Before-and-after page screenshots
◇ ◇ ◇ ◇ ◇
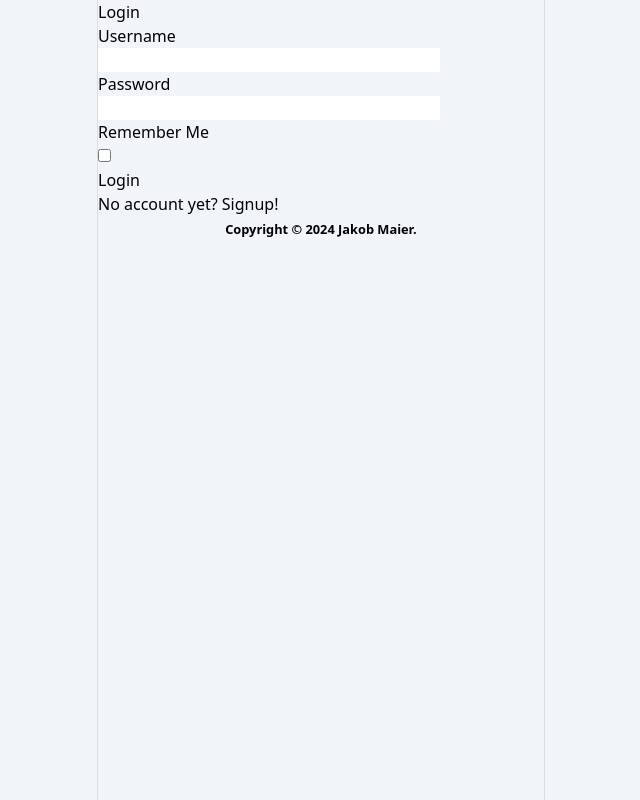
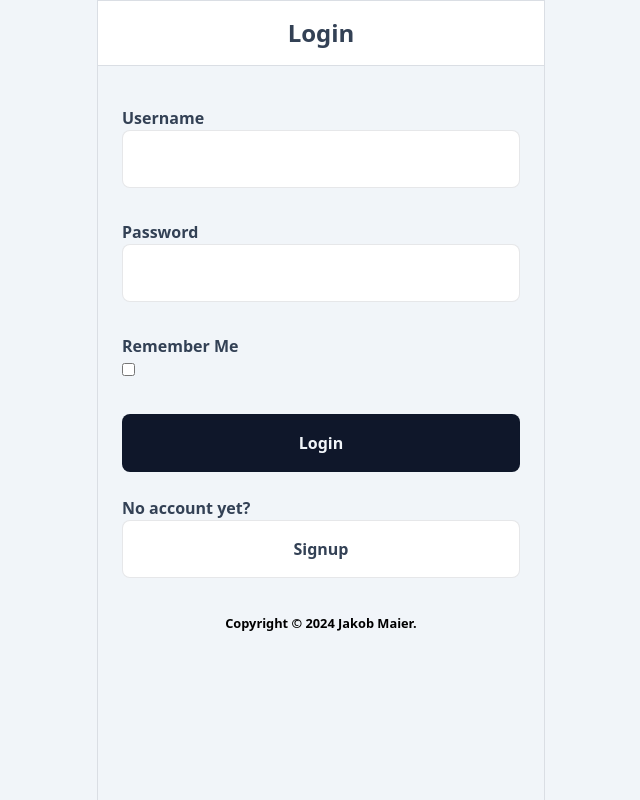
Before and after one commit to gue-ni/habit-tracker, a Flask app: page /login in a window 1280 px wide. Shown: the whole page, without its empty margins (319-959 px from the left). Run offline with Flask 3, Linux system fonts and the light colour scheme; some libraries are stand-ins or nearby versions.

Commit message:
work on style

```diff
--- a/src/app.py
+++ b/src/app.py
@@ -266,6 +266,10 @@ def index():
         return redirect(url_for("dashboard"))
     return render_template("index.html")
 
+@app.route("/about")
+def about():
+    return render_template("index.html")
+
 
 if __name__ == "__main__":
     app.run(debug=True, host="0.0.0.0", port=8080)
--- a/src/templates/login.html
+++ b/src/templates/login.html
@@ -1,30 +1,34 @@
 {% extends "layout.html" %}
 {% block title %}Login{% endblock %}
 {% block content %}
-<h1>Login</h1>
-<div>
+<div class="border-y border-slate-900/10">
+  <div class="bg-white py-4 px-6 flex items-center relative">
+    <h1 class="text-2xl font-semibold mx-auto text-slate-700">Login</h1>
+  </div>
+</div>
+<div class="p-6 font-semibold text-slate-700">
   <form method="POST" action="{{ url_for('login') }}">
     {{ form.hidden_tag() }}
-    <div>
-      {{ form.username.label }}<br>
-      {{ form.username(size=32) }}<br>
+    <div class="py-4">
+      {{ form.username.label(class_="py-4") }}<br>
+      {{ form.username(class_="w-full p-4 rounded-lg border border-slate-900/10",size=32) }}<br>
       {% for error in form.username.errors %}
       <span style="color: red;">[{{ error }}]</span>
       {% endfor %}
     </div>
-    <div>
+    <div class="py-4">
       {{ form.password.label }}<br>
-      {{ form.password(size=32) }}<br>
+      {{ form.password(class_="w-full p-4 rounded-lg border border-slate-900/10",size=32) }}<br>
       {% for error in form.password.errors %}
       <span style="color: red;">[{{ error }}]</span>
       {% endfor %}
     </div>
-    <div>
+    <div class="py-4">
       {{ form.remember_me.label }}<br>
-      {{ form.remember_me() }}
+      {{ form.remember_me(class_="p-4 rounded-lg border border-slate-900/10",) }}
     </div>
-    <div>
-      {{ form.submit() }}
+    <div class="py-4">
+      {{ form.submit(class_="w-full bg-slate-900 text-slate-100 p-4 text-center rounded-lg border border-slate-900/10") }}
     </div>
   </form>
   {% with messages = get_flashed_messages(with_categories=true) %}
@@ -34,12 +38,20 @@
   {% endfor %}
   {% endif %}
   {% endwith %}
-</div>
-<div>
-  <p>
-    No account yet? <a href="{{ url_for('signup') }}">Signup!</a>
-  </p>
-</div>
+  <div>
+
+  </div>
+  <div class="py-2">
+    <p>
+      No account yet?
+    </p>
+    <a href="{{ url_for('signup') }}" class="">
+      <div class="bg-white p-4 text-center rounded-lg border border-slate-900/10">
+        Signup
+      </div>
+    </a>
+  </div>
 
 
+</div>
 {% endblock %}
--- a/src/templates/new_event.html
+++ b/src/templates/new_event.html
@@ -12,11 +12,8 @@
       <h1 class="text-2xl font-semibold mx-auto text-slate-700">Create New Habit</h1>
     </div>
   </div>
-
-
-
   <div class="p-6 font-semibold text-slate-700">
-    <form method="POST" action="{{ url_for('new_event') }}" class="p-2">
+    <form method="POST" action="{{ url_for('new_event') }}">
       {{ form.hidden_tag() }}
       <div class="py-4">
         {{ form.event_name.label(class_="py-4") }}<br>
```
Also changed, not shown: src/templates/index.html (+24 -11 lines).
◇ ◇ ◇ ◇ ◇
AIM OF THE TASK: Exclude the pictures, then retype every record exactly.

SOLUTION BELOW:
Before and after one commit to gue-ni/habit-tracker, a Flask app: page /login in a window 1280 px wide. Shown: the whole page, without its empty margins (319-959 px from the left). Run offline with Flask 3, Linux system fonts and the light colour scheme; some libraries are stand-ins or nearby versions.

Commit message:
work on style

```diff
--- a/src/app.py
+++ b/src/app.py
@@ -266,6 +266,10 @@ def index():
         return redirect(url_for("dashboard"))
     return render_template("index.html")
 
+@app.route("/about")
+def about():
+    return render_template("index.html")
+
 
 if __name__ == "__main__":
     app.run(debug=True, host="0.0.0.0", port=8080)
--- a/src/templates/login.html
+++ b/src/templates/login.html
@@ -1,30 +1,34 @@
 {% extends "layout.html" %}
 {% block title %}Login{% endblock %}
 {% block content %}
-<h1>Login</h1>
-<div>
+<div class="border-y border-slate-900/10">
+  <div class="bg-white py-4 px-6 flex items-center relative">
+    <h1 class="text-2xl font-semibold mx-auto text-slate-700">Login</h1>
+  </div>
+</div>
+<div class="p-6 font-semibold text-slate-700">
   <form method="POST" action="{{ url_for('login') }}">
     {{ form.hidden_tag() }}
-    <div>
-      {{ form.username.label }}<br>
-      {{ form.username(size=32) }}<br>
+    <div class="py-4">
+      {{ form.username.label(class_="py-4") }}<br>
+      {{ form.username(class_="w-full p-4 rounded-lg border border-slate-900/10",size=32) }}<br>
       {% for error in form.username.errors %}
       <span style="color: red;">[{{ error }}]</span>
       {% endfor %}
     </div>
-    <div>
+    <div class="py-4">
       {{ form.password.label }}<br>
-      {{ form.password(size=32) }}<br>
+      {{ form.password(class_="w-full p-4 rounded-lg border border-slate-900/10",size=32) }}<br>
       {% for error in form.password.errors %}
       <span style="color: red;">[{{ error }}]</span>
       {% endfor %}
     </div>
-    <div>
+    <div class="py-4">
       {{ form.remember_me.label }}<br>
-      {{ form.remember_me() }}
+      {{ form.remember_me(class_="p-4 rounded-lg border border-slate-900/10",) }}
     </div>
-    <div>
-      {{ form.submit() }}
+    <div class="py-4">
+      {{ form.submit(class_="w-full bg-slate-900 text-slate-100 p-4 text-center rounded-lg border border-slate-900/10") }}
     </div>
   </form>
   {% with messages = get_flashed_messages(with_categories=true) %}
@@ -34,12 +38,20 @@
   {% endfor %}
   {% endif %}
   {% endwith %}
-</div>
-<div>
-  <p>
-    No account yet? <a href="{{ url_for('signup') }}">Signup!</a>
-  </p>
-</div>
+  <div>
+
+  </div>
+  <div class="py-2">
+    <p>
+      No account yet?
+    </p>
+    <a href="{{ url_for('signup') }}" class="">
+      <div class="bg-white p-4 text-center rounded-lg border border-slate-900/10">
+        Signup
+      </div>
+    </a>
+  </div>
 
 
+</div>
 {% endblock %}
--- a/src/templates/new_event.html
+++ b/src/templates/new_event.html
@@ -12,11 +12,8 @@
       <h1 class="text-2xl font-semibold mx-auto text-slate-700">Create New Habit</h1>
     </div>
   </div>
-
-
-
   <div class="p-6 font-semibold text-slate-700">
-    <form method="POST" action="{{ url_for('new_event') }}" class="p-2">
+    <form method="POST" action="{{ url_for('new_event') }}">
       {{ form.hidden_tag() }}
       <div class="py-4">
         {{ form.event_name.label(class_="py-4") }}<br>
```
Also changed, not shown: src/templates/index.html (+24 -11 lines).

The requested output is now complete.